The field of Artificial Intelligence has produced so many new concepts--or at least vivid and more structured versions of old concepts--that it would be surprising if none of them turned out to be of value to students of animal behavior. Which will be most valuable? I will resist the temptation to engage in either prophecy or salesmanship; instead of attempting to answer the question: "How might Artificial Intelligence inform the study of animal behavior?" I will concentrate on the obverse: "How might the study of animal behavior inform research in Artificial Intelligence?"
I take it we all agree that in the end we want to be able to describe and explain the design and operation of animal nervous systems at many different levels, from the neurochemical to the psychological and even the phenomenological (where appropriate!), and we want to understand how and why these designs have evolved, and how and why they are modulated in the individual organisms. AI research, like all other varieties of research on this huge topic, must make drastic oversimplifications in order to make even apparent progress.
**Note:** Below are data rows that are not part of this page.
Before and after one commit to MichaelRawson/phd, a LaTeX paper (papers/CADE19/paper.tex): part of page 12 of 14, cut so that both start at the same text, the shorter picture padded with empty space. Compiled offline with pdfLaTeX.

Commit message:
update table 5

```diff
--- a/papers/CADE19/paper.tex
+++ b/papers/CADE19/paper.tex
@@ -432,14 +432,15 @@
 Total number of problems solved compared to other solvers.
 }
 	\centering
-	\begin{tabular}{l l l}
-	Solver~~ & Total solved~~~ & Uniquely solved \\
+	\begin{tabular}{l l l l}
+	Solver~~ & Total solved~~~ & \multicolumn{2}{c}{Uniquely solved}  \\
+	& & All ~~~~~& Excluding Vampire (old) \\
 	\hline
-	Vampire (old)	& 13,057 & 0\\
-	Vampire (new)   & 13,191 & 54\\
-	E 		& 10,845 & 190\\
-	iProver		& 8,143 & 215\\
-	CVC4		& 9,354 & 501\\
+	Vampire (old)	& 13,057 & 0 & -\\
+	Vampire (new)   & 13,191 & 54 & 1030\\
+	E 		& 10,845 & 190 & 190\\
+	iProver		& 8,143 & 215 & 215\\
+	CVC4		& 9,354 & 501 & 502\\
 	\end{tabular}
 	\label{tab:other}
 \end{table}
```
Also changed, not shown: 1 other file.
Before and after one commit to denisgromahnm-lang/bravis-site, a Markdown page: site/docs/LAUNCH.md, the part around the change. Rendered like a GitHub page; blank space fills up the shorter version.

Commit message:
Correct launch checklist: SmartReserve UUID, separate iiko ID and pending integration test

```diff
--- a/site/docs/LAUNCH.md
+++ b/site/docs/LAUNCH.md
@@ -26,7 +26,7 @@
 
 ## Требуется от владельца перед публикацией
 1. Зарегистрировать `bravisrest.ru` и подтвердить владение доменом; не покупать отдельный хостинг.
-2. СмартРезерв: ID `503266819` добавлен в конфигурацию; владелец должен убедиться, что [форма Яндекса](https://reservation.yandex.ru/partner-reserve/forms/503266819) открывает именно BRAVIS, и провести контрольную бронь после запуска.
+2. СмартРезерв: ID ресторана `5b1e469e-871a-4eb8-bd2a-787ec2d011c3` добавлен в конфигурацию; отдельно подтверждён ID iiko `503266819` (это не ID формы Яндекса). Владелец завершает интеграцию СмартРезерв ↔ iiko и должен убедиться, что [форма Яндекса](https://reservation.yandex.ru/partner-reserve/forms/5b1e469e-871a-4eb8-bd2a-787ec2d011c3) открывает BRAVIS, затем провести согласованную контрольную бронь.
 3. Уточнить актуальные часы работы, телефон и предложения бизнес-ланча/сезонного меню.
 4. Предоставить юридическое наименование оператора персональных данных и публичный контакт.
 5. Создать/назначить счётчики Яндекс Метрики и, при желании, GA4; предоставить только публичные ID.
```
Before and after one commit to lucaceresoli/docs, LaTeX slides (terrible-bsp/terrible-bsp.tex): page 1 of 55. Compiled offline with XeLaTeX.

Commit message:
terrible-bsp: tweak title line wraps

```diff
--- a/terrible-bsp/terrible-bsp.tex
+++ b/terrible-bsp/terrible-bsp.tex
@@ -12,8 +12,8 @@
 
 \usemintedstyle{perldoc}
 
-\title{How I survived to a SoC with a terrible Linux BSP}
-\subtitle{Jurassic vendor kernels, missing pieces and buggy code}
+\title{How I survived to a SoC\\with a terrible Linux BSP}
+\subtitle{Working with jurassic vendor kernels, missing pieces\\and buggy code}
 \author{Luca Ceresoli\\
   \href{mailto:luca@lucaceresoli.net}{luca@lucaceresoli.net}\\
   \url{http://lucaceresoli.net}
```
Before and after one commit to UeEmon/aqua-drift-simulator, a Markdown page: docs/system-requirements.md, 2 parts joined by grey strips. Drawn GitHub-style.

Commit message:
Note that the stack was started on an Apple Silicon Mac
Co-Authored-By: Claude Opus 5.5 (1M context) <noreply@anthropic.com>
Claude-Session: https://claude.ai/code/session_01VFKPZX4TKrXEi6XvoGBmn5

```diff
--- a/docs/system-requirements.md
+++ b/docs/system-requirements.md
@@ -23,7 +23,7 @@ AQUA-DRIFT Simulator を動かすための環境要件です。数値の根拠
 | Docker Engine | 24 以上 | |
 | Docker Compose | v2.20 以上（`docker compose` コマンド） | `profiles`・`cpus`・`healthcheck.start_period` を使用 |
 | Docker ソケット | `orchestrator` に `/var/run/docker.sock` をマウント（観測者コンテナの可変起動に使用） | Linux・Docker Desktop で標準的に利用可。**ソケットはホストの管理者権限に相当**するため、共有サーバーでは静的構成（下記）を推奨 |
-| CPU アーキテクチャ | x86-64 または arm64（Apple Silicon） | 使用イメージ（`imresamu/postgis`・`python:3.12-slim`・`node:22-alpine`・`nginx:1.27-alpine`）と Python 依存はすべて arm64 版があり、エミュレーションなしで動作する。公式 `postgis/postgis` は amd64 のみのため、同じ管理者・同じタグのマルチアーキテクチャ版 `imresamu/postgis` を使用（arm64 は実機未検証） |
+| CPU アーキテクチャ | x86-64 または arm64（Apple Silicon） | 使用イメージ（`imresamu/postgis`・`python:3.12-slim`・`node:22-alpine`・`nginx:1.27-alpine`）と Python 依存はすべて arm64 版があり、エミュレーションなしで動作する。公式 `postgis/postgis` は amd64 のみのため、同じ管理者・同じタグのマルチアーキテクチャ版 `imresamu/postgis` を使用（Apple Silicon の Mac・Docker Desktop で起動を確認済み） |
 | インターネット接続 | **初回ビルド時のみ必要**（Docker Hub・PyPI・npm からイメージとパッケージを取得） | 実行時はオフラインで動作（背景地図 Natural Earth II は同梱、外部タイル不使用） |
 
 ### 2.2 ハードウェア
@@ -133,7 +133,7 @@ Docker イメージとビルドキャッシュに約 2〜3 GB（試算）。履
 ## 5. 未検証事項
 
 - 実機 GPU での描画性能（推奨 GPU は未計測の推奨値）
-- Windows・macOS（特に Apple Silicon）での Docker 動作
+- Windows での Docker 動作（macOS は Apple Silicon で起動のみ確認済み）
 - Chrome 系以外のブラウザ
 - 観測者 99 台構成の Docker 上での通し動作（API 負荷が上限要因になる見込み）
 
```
There are many strategies of simplification, of which these five, while ubiquitous in all areas of mind/brain research, are particularly popular in AI:
(1) Ignore both learning and development; attempt to model the "mature competence" first, postponing questions about how it could arise.
(2) Isolate a particular subcomponent or sub-sub-component, ignoring almost all problems about how it might be attached to the larger system.
(3) Limit the domain of operation of the modeled system or subsystem to a tiny corner of the real domain--try solve a "toy problem", hoping that subsequent scaling-up will be a straightforward extrapolation.
(4) Bridge various gaps in one's model with frankly unrealistic or even deliberately "miraculous" stopgaps-- "oracles", or what I have called "cognitive wheels" (Dennett, 1984). (In the neurosciences, one posits what I have called "wonder tissue" to bridge these gaps.)
(5) Avoid the complexities of real-time, real-world coordination by ignoring robotics and specializing in what I call "bed-ridden" systems: systems that address the sorts of problems that can be presented via a narrow "verbal" channel, and whose solutions can be similarly narrowly conveyed to the world. (Dennett, 1980)
(The whole paper is now available in Daniel Dennett, Brainchildren, Essays on Designing Minds, MIT Press and Penguin, 1998.)